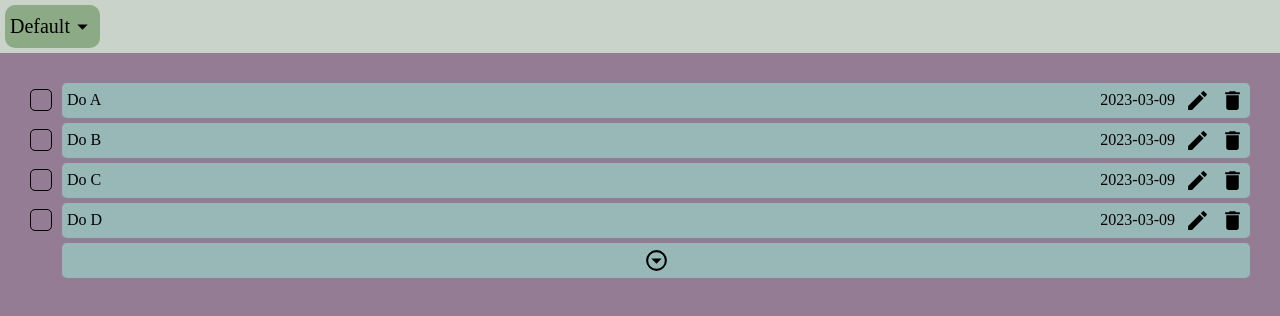
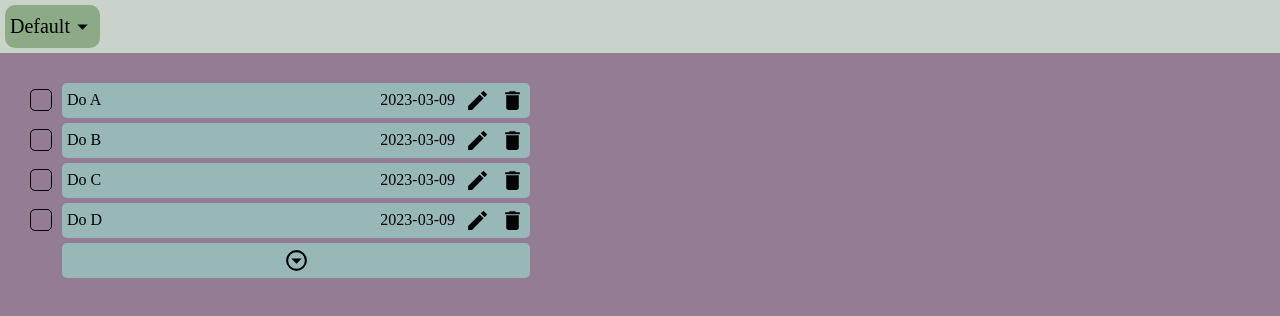
Before and after one commit to rasmus-eklund/todolist, a website built with webpack: page src/template.html in a window 1280 px wide. Built offline with nearby package versions, Linux system fonts and the light colour scheme.

Commit message:
adding posts crud

```diff
--- a/package.json
+++ b/package.json
@@ -20,6 +20,7 @@
   "homepage": "https://github.com/rasmus-eklund/todolist#readme",
   "devDependencies": {
     "css-loader": "^6.7.3",
+    "date-fns": "^2.29.3",
     "html-webpack-plugin": "^5.5.0",
     "style-loader": "^3.3.1",
     "webpack": "^5.75.0",
--- a/src/dom2.js
+++ b/src/dom2.js
@@ -185,12 +185,12 @@ const PostManager = (function () {
         let i = 0;
         for (i; i < posts.len(); i++) {
             const data = posts.get(i).get();
-            makePostElement(data.title, data.date, posts.get(i).isChecked(), i);
+            makePostElement(data.title, data.date, data.description, posts.get(i).isChecked(), i);
         }
         makeAddPostElement(i);
     }
 
-    function makePostElement(title, date, checked, index) {
+    function makePostElement(title, date, description, checked, index) {
         const $postElement = document.createElement('div');
         $postElement.className = 'postElement';
         $postElement.dataset.name = title;
@@ -205,17 +205,24 @@ const PostManager = (function () {
         $checkCircle.appendChild(check);
         const $post = document.createElement('div');
         $post.className = 'post';
-        const postTitle = document.createElement('p');
-        postTitle.textContent = title;
-        const postDate = document.createElement('p');
-        postDate.textContent = date;
+        const $postTitle = document.createElement('p');
+        $postTitle.textContent = title;
+        const $postDate = document.createElement('p');
+        $postDate.textContent = date;
+        const $postDescriptionDiv = document.createElement('div');
+        $postDescriptionDiv.classList.add('descriptionDiv', 'hidden');
+        const $postDescription = document.createElement('p');
+        $postDescription.textContent = description;
         const remove = addSvg(Delete, 'image', 'postButtonImage', 'remove');
         const edit = addSvg(Edit, 'image', 'postButtonImage', 'edit');
-        [postTitle, postDate, edit, remove].forEach(i => $post.appendChild(i));
+        $postDescriptionDiv.appendChild($postDescription);
+        [$postTitle, $postDate, edit, remove].forEach(i => $post.appendChild(i));
         $postElement.appendChild($checkCircle);
         $postElement.appendChild($post);
+        $postElement.appendChild($postDescriptionDiv)
         $postManager.appendChild($postElement);
         remove.addEventListener('click', removePost, { once: true });
+        $post.addEventListener('click', (e)=>$postDescriptionDiv.classList.toggle('hidden'));
     }
 
     function makeAddPostElement(index) {
@@ -224,7 +231,7 @@ const PostManager = (function () {
         $postElement.dataset.index = index;
 
         const $post = document.createElement('div');
-        $post.classList.add('post', 'postButton');
+        $post.classList.add('postButton');
 
         const $form = document.createElement('form');
         $form.classList.add('form', 'hidden');
@@ -252,6 +259,10 @@ const PostManager = (function () {
         const $dateText = document.createElement('p');
         $dateText.textContent = 'No date';
 
+        const $dateInput = document.createElement('input');
+        $dateInput.classList.add('input', 'dateInput', 'hidden');
+        $dateInput.type = 'date';
+
         const $description = document.createElement('textarea');
         $description.classList.add('input', 'description');
         $description.name = 'description';
@@ -275,9 +286,15 @@ const PostManager = (function () {
                 }
             }
         });
-        $submitButton.addEventListener('click', createPost.bind($form), { once: true });
+        // $submitButton.addEventListener('click', createPost.bind($form), { once: true });
+        // calendar.addEventListener('click', () => {
+        //     $dateInput.classList.toggle('hidden');
+        //     if($dateInput.classList.contains('hidden') && $dateInput.value){
+        //         $dateText.textContent = '';
+        //     }
+        // })
 
-        [$dateText, calendar].forEach(i => $date.appendChild(i));
+        [$dateInput, $dateText, calendar].forEach(i => $date.appendChild(i));
         [$title, $date].forEach(i => $div.appendChild(i));
         [$div, $description].forEach(i => $fieldset.appendChild(i));
         $submitButton.appendChild(checkIcon);
--- a/src/index.js
+++ b/src/index.js
@@ -2,6 +2,9 @@ import './style.css'
 import { Container } from './projectManager'
 import { events } from "./pubsub";
 import { ProjectManager } from './dom2';
+import { format, compareAsc } from 'date-fns';
+
+console.log(format(new Date(2014, 1, 11), 'yyyy-MM-dd'));
 
 (function () {
     const container = Container();
--- a/src/style.css
+++ b/src/style.css
@@ -104,6 +104,7 @@ img {
     display: flex;
     align-items: center;
     gap: 10px;
+    max-width: 500px;
 }
 
 .checkBox {
@@ -134,7 +135,7 @@ img {
     text-decoration: line-through;
 }
 
-.post {
+.post, .postButton {
     background-color: rgb(152, 184, 184);
     border-radius: 5px;
     display: flex;
@@ -145,7 +146,7 @@ img {
     flex: 1 0 auto;
 }
 
-.post:hover {
+.post:hover, .postButton:hover  {
     background-color: rgb(134, 155, 155);
 }
 
@@ -159,10 +160,6 @@ img {
     flex-basis: auto;
 }
 
-.post.selected:hover {
-    background-color: rgb(152, 184, 184);
-}
-
 .postButtonImage:hover {
     transform: scale(1.2);
     color: red;
@@ -173,6 +170,7 @@ img {
     margin-left: 32px;
     flex-direction: column;
     gap: 0px;
+    max-width: 468px;
 }
 
 .postButton {
@@ -207,6 +205,7 @@ img {
     flex-direction: column;
     border: none;
     gap: 5px;
+    max-width: 100%;
 }
 
 .titleDate {
@@ -222,7 +221,8 @@ img {
 
 .input.title {
     min-width: 0px;
-    flex: 1 1 150px;
+    max-width: 30%;
+    flex: 1 1 auto;
     height: 1.2em;
 }
 
```
Also changed, not shown: 1 other file.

--- REQUIRED WORK ---
When copying the data above, repeat every word exactly and drop the pictures.

--- REPLY ---
Before and after one commit to rasmus-eklund/todolist, a website built with webpack: page src/template.html in a window 1280 px wide. Built offline with nearby package versions, Linux system fonts and the light colour scheme.

Commit message:
adding posts crud

```diff
--- a/package.json
+++ b/package.json
@@ -20,6 +20,7 @@
   "homepage": "https://github.com/rasmus-eklund/todolist#readme",
   "devDependencies": {
     "css-loader": "^6.7.3",
+    "date-fns": "^2.29.3",
     "html-webpack-plugin": "^5.5.0",
     "style-loader": "^3.3.1",
     "webpack": "^5.75.0",
--- a/src/dom2.js
+++ b/src/dom2.js
@@ -185,12 +185,12 @@ const PostManager = (function () {
         let i = 0;
         for (i; i < posts.len(); i++) {
             const data = posts.get(i).get();
-            makePostElement(data.title, data.date, posts.get(i).isChecked(), i);
+            makePostElement(data.title, data.date, data.description, posts.get(i).isChecked(), i);
         }
         makeAddPostElement(i);
     }
 
-    function makePostElement(title, date, checked, index) {
+    function makePostElement(title, date, description, checked, index) {
         const $postElement = document.createElement('div');
         $postElement.className = 'postElement';
         $postElement.dataset.name = title;
@@ -205,17 +205,24 @@ const PostManager = (function () {
         $checkCircle.appendChild(check);
         const $post = document.createElement('div');
         $post.className = 'post';
-        const postTitle = document.createElement('p');
-        postTitle.textContent = title;
-        const postDate = document.createElement('p');
-        postDate.textContent = date;
+        const $postTitle = document.createElement('p');
+        $postTitle.textContent = title;
+        const $postDate = document.createElement('p');
+        $postDate.textContent = date;
+        const $postDescriptionDiv = document.createElement('div');
+        $postDescriptionDiv.classList.add('descriptionDiv', 'hidden');
+        const $postDescription = document.createElement('p');
+        $postDescription.textContent = description;
         const remove = addSvg(Delete, 'image', 'postButtonImage', 'remove');
         const edit = addSvg(Edit, 'image', 'postButtonImage', 'edit');
-        [postTitle, postDate, edit, remove].forEach(i => $post.appendChild(i));
+        $postDescriptionDiv.appendChild($postDescription);
+        [$postTitle, $postDate, edit, remove].forEach(i => $post.appendChild(i));
         $postElement.appendChild($checkCircle);
         $postElement.appendChild($post);
+        $postElement.appendChild($postDescriptionDiv)
         $postManager.appendChild($postElement);
         remove.addEventListener('click', removePost, { once: true });
+        $post.addEventListener('click', (e)=>$postDescriptionDiv.classList.toggle('hidden'));
     }
 
     function makeAddPostElement(index) {
@@ -224,7 +231,7 @@ const PostManager = (function () {
         $postElement.dataset.index = index;
 
         const $post = document.createElement('div');
-        $post.classList.add('post', 'postButton');
+        $post.classList.add('postButton');
 
         const $form = document.createElement('form');
         $form.classList.add('form', 'hidden');
@@ -252,6 +259,10 @@ const PostManager = (function () {
         const $dateText = document.createElement('p');
         $dateText.textContent = 'No date';
 
+        const $dateInput = document.createElement('input');
+        $dateInput.classList.add('input', 'dateInput', 'hidden');
+        $dateInput.type = 'date';
+
         const $description = document.createElement('textarea');
         $description.classList.add('input', 'description');
         $description.name = 'description';
@@ -275,9 +286,15 @@ const PostManager = (function () {
                 }
             }
         });
-        $submitButton.addEventListener('click', createPost.bind($form), { once: true });
+        // $submitButton.addEventListener('click', createPost.bind($form), { once: true });
+        // calendar.addEventListener('click', () => {
+        //     $dateInput.classList.toggle('hidden');
+        //     if($dateInput.classList.contains('hidden') && $dateInput.value){
+        //         $dateText.textContent = '';
+        //     }
+        // })
 
-        [$dateText, calendar].forEach(i => $date.appendChild(i));
+        [$dateInput, $dateText, calendar].forEach(i => $date.appendChild(i));
         [$title, $date].forEach(i => $div.appendChild(i));
         [$div, $description].forEach(i => $fieldset.appendChild(i));
         $submitButton.appendChild(checkIcon);
--- a/src/index.js
+++ b/src/index.js
@@ -2,6 +2,9 @@ import './style.css'
 import { Container } from './projectManager'
 import { events } from "./pubsub";
 import { ProjectManager } from './dom2';
+import { format, compareAsc } from 'date-fns';
+
+console.log(format(new Date(2014, 1, 11), 'yyyy-MM-dd'));
 
 (function () {
     const container = Container();
--- a/src/style.css
+++ b/src/style.css
@@ -104,6 +104,7 @@ img {
     display: flex;
     align-items: center;
     gap: 10px;
+    max-width: 500px;
 }
 
 .checkBox {
@@ -134,7 +135,7 @@ img {
     text-decoration: line-through;
 }
 
-.post {
+.post, .postButton {
     background-color: rgb(152, 184, 184);
     border-radius: 5px;
     display: flex;
@@ -145,7 +146,7 @@ img {
     flex: 1 0 auto;
 }
 
-.post:hover {
+.post:hover, .postButton:hover  {
     background-color: rgb(134, 155, 155);
 }
 
@@ -159,10 +160,6 @@ img {
     flex-basis: auto;
 }
 
-.post.selected:hover {
-    background-color: rgb(152, 184, 184);
-}
-
 .postButtonImage:hover {
     transform: scale(1.2);
     color: red;
@@ -173,6 +170,7 @@ img {
     margin-left: 32px;
     flex-direction: column;
     gap: 0px;
+    max-width: 468px;
 }
 
 .postButton {
@@ -207,6 +205,7 @@ img {
     flex-direction: column;
     border: none;
     gap: 5px;
+    max-width: 100%;
 }
 
 .titleDate {
@@ -222,7 +221,8 @@ img {
 
 .input.title {
     min-width: 0px;
-    flex: 1 1 150px;
+    max-width: 30%;
+    flex: 1 1 auto;
     height: 1.2em;
 }
 
```
Also changed, not shown: 1 other file.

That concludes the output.